Exactly as written, output the lines below starting from the first and ending with the line that contains "diff --git a/web/styles.css b/web/styles.css"; omit pictures.

** Opening Input data block **

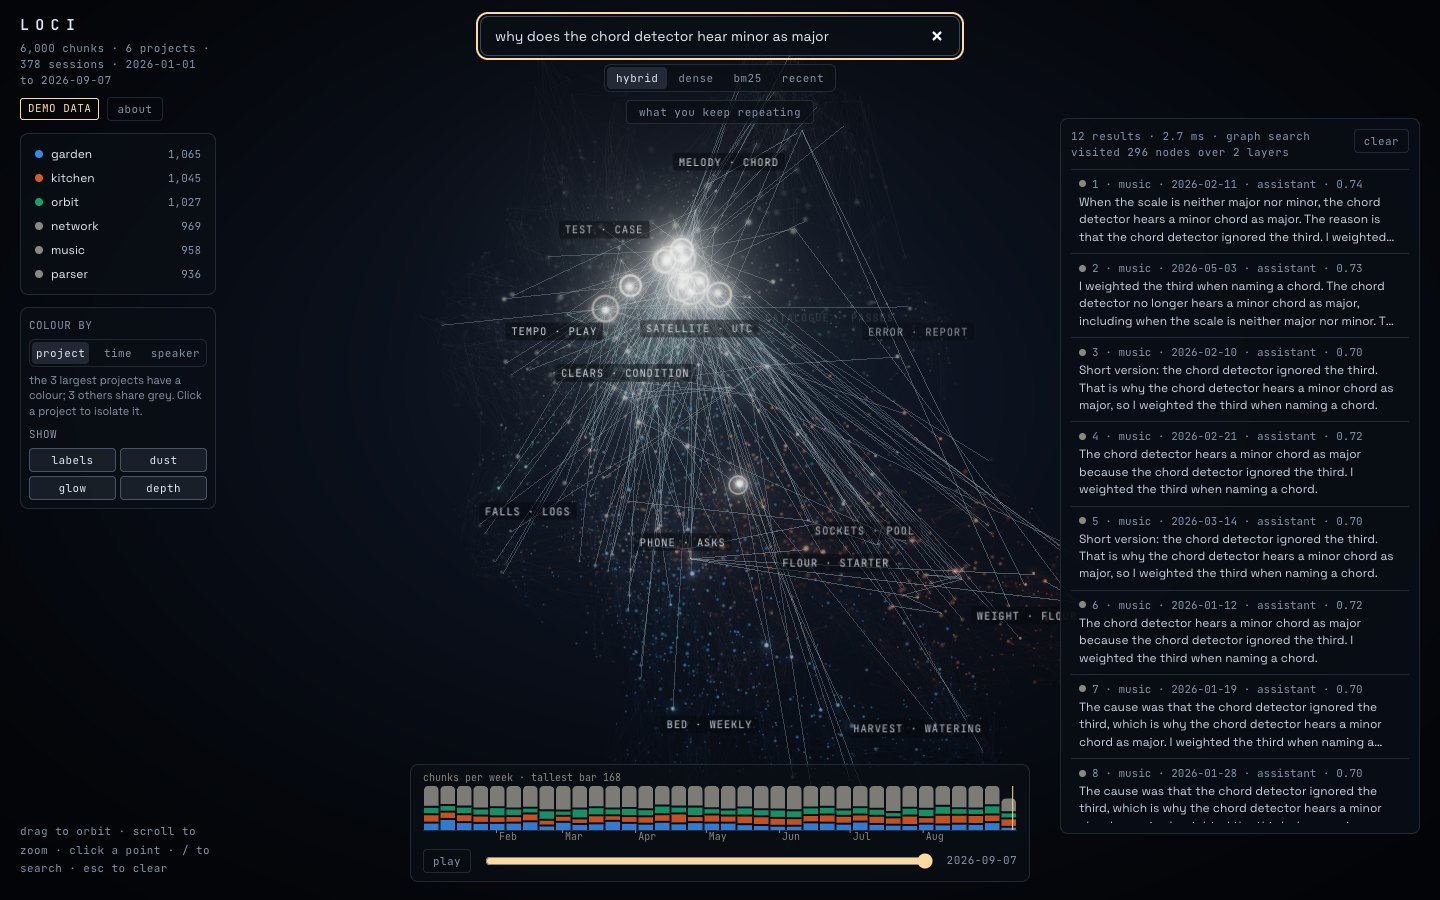
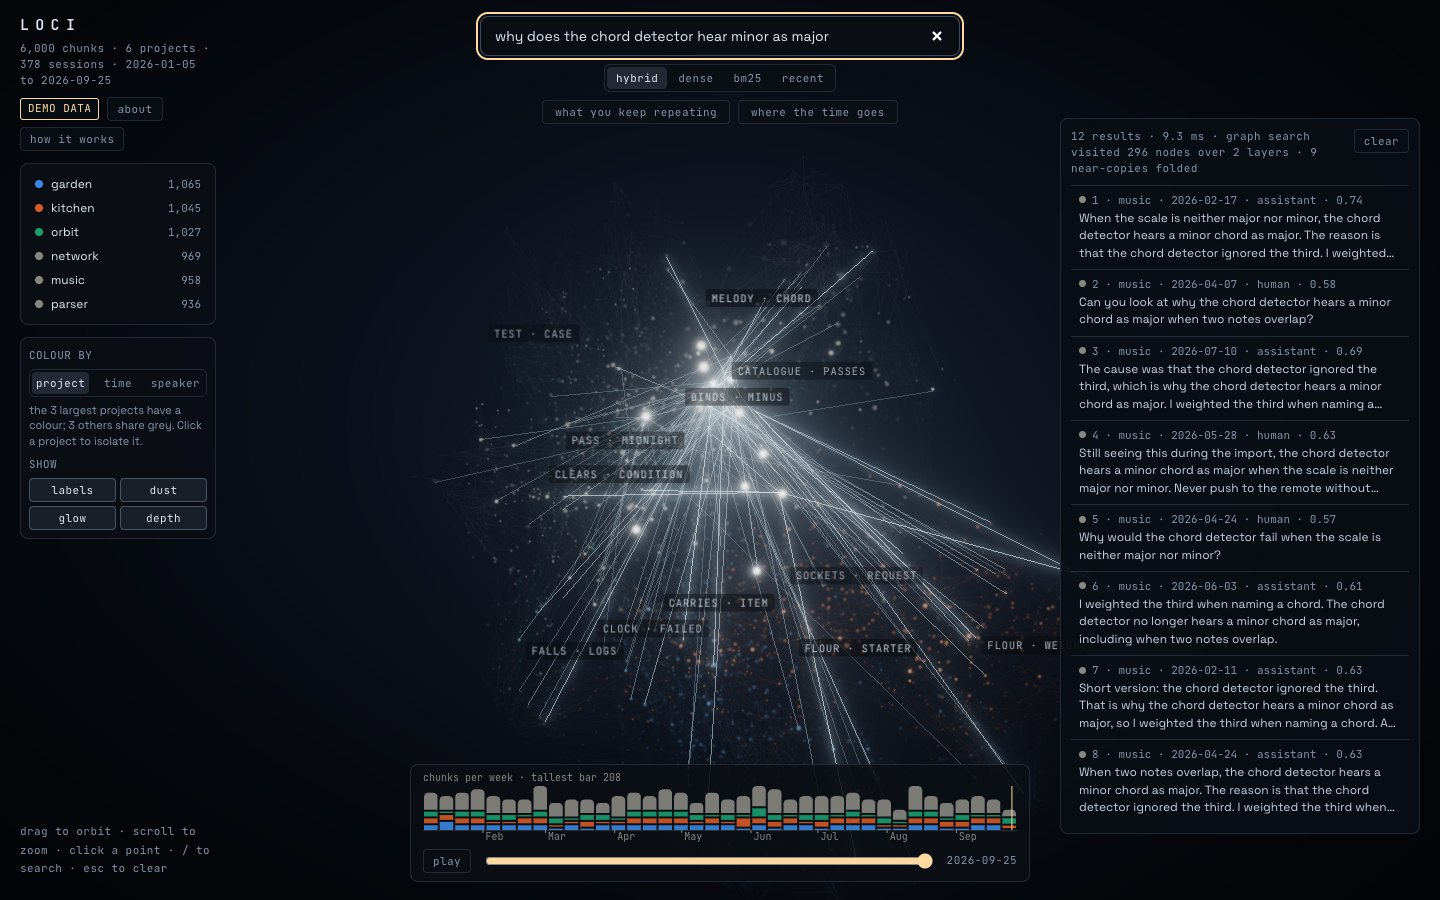
Measured frame rate, a fresh screenshot, and a tidier brand row
- README: on one real GPU (Apple M5, a 2880x1800 canvas, 6,000 messages)
  the viewer holds the display's 60 frames a second, idle and during a
  search. Other GPUs and a physical phone remain unmeasured.
- The badge and buttons under the wordmark wrap whole and have a solid
  background, so a region label behind them does not show through.

Changed region(s): [[0.2812, 0.1244, 0.9688, 0.9333], [0.0, 0.1244, 0.1562, 0.5911], [0.125, 0.1556, 0.1562, 0.3422]]

diff --git a/web/styles.css b/web/styles.css
@@ -112,8 +112,20 @@ body {
 
 .brand-row {
   display: flex;
+  flex-wrap: wrap;
   align-items: center;
-  gap: 8px;
+  gap: 6px 8px;
+}
+
+/* The badge and buttons move to a new line whole; their words never break. */
+.brand-row > * {
+  white-space: nowrap;
+}
+
+/* Solid enough that a region label drifting behind them does not show through. */
+.brand-row .ghost,
+.brand-row .badge {
+  background: rgba(9, 13, 20, 0.92);
 }
 
 .brand-row button {

diff --git a/README.md b/README.md
@@ -255,7 +255,7 @@ npm run test:e2e
 - The index is single-threaded, and the kernel speeds up the inner loop only: vectors are full 32-bit floats, nothing is quantised, and the graph is still built with the TypeScript loop. The kernel was measured on one machine.
 - Folding was added after the first retrieval results were seen, and the same-project label can only price it, never reward it. Whether a folded list is more useful to a person or an agent is not measured.
 - The session profile counts time between messages. It says nothing about what that time produced.
-- The viewer and the public demo are tested in headless Chromium with a software renderer, at desktop and phone sizes. Frame rate on a range of real GPUs and behaviour on a physical phone have not been measured. Hand control is covered by unit tests of its logic, not by a test with a real hand.
+- The viewer's tests run in headless Chromium with a software renderer, at desktop and phone sizes. On one real GPU (Apple M5, Chromium, a 2880x1800 canvas, 6,000 messages) it holds 60 frames a second, idle and during a search. That is the display's own limit, so it shows the viewer keeps up on that machine, not how much room is left. Other GPUs and a physical phone have not been measured. Hand control is covered by unit tests of its logic, not by a test with a real hand.
 - Claude Code transcripts and ChatGPT exports are the only sources ingested today. The ChatGPT importer is tested on synthetic exports in the documented format, not yet on a real one.
 
 ## Licence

** Closing Input data block **

- [Written answer]
Measured frame rate, a fresh screenshot, and a tidier brand row
- README: on one real GPU (Apple M5, a 2880x1800 canvas, 6,000 messages)
  the viewer holds the display's 60 frames a second, idle and during a
  search. Other GPUs and a physical phone remain unmeasured.
- The badge and buttons under the wordmark wrap whole and have a solid
  background, so a region label behind them does not show through.

Changed region(s): [[0.2812, 0.1244, 0.9688, 0.9333], [0.0, 0.1244, 0.1562, 0.5911], [0.125, 0.1556, 0.1562, 0.3422]]

diff --git a/web/styles.css b/web/styles.css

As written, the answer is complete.